Description of the task: The number needed is how many lines of the data hold the string "changeSetting". Give that number and nothing more.

Input material:
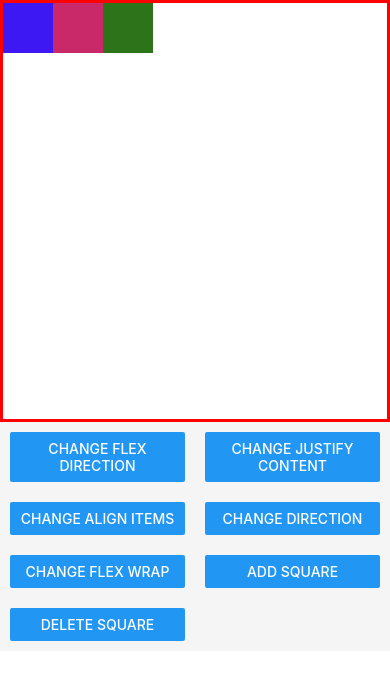
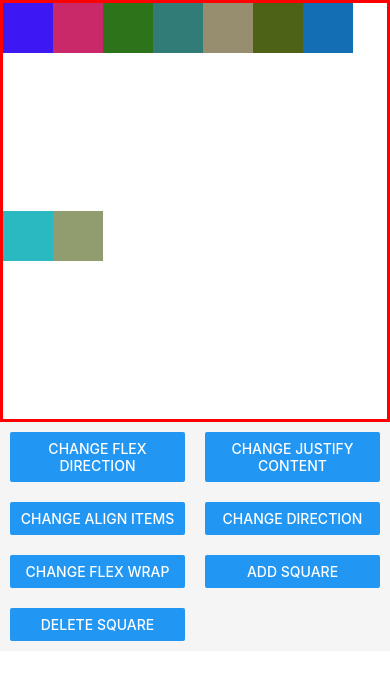
Before and after one commit to JNyum/LayoutProps, a React Native app: screen / in a window 390 px wide. Shown: the top 680 px of the page. Built offline with nearby package versions, Linux system fonts and the light colour scheme.

Commit message:
11/10 hw

```diff
--- a/App.js
+++ b/App.js
@@ -13,19 +13,20 @@
     ];
     const alignItems = ['stretch', 'flex-start', 'flex-end', 'center', 'baseline'];
     const flexWraps = ['wrap', 'nowrap'];
-    const changeDirections = ['?']
+    const directions = ['ltr', 'rtl']
 
     const [flexDirectionIndex, setflexDirection] = useState(0);
     const [justifyContentIndex, setJustifyContent] = useState(0);
     const [alignItemsIndex, setalignItem] = useState(0);
     const [flexWrapIndex, setflexWrap] = useState(0);
-    const [changeDirectionsIndex, setchangeDirect] = useState(0);
+    const [directionIndex, setdirection] = useState(0);
+
     const hookedStyles = {
         flexDirection:flexDirections[flexDirectionIndex],
         justifyContent:justifyContents[justifyContentIndex],
         alignItem:alignItems[alignItemsIndex],
         flexWrap:flexWraps[flexWrapIndex],
-        changeDirection:changeDirections[changeDirectionsIndex],
+        direction:directions[directionIndex],
     }
 
     const changeSetting = (value, options, setterfunction) => {
@@ -46,7 +47,7 @@
         return <View style={sqStyle} />
     };
 
-    const[squares, setSquares] = useState([Square(),Square(),Square()]);
+    const[squares, setSquares] = useState([Square(),Square(),Square(),Square(),Square(),Square(),Square(),Square(),Square()]);
 
 
     return (
@@ -89,7 +90,7 @@
                         <Button title="CHANGE DIRECTION"
                         onPress={() => {
                             console.log("press CHANGE DIRECTION")
-                            changeSetting(changeDirectionsIndex, changeDirections, setchangeDirect);
+                            changeSetting(directionIndex, directions, setdirection);
                         }
                     }
                         />
@@ -105,16 +106,21 @@
                     </View>
                     <View style={[styles.buttonView]}>
                         <Button title="ADD SQUARE"
-                        onPress={() =>
+                        onPress={() => {
                             console.log("press ADD SQUARE")
+                            setSquares([...squares, Square()])
+                        }
+
                         }
                         />
                     </View>
                     <View style={[styles.buttonView]}>
                         <Button title="DELETE SQUARE"
-                        onPress={() =>
+                        onPress={() => {
                             console.log("press DELETE SQUARE")
+                            setSquares(squares.filter((v,i) => i != squares.length -1));
                         }
+                    }
                         />
                     </View>
 
```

Response below: 3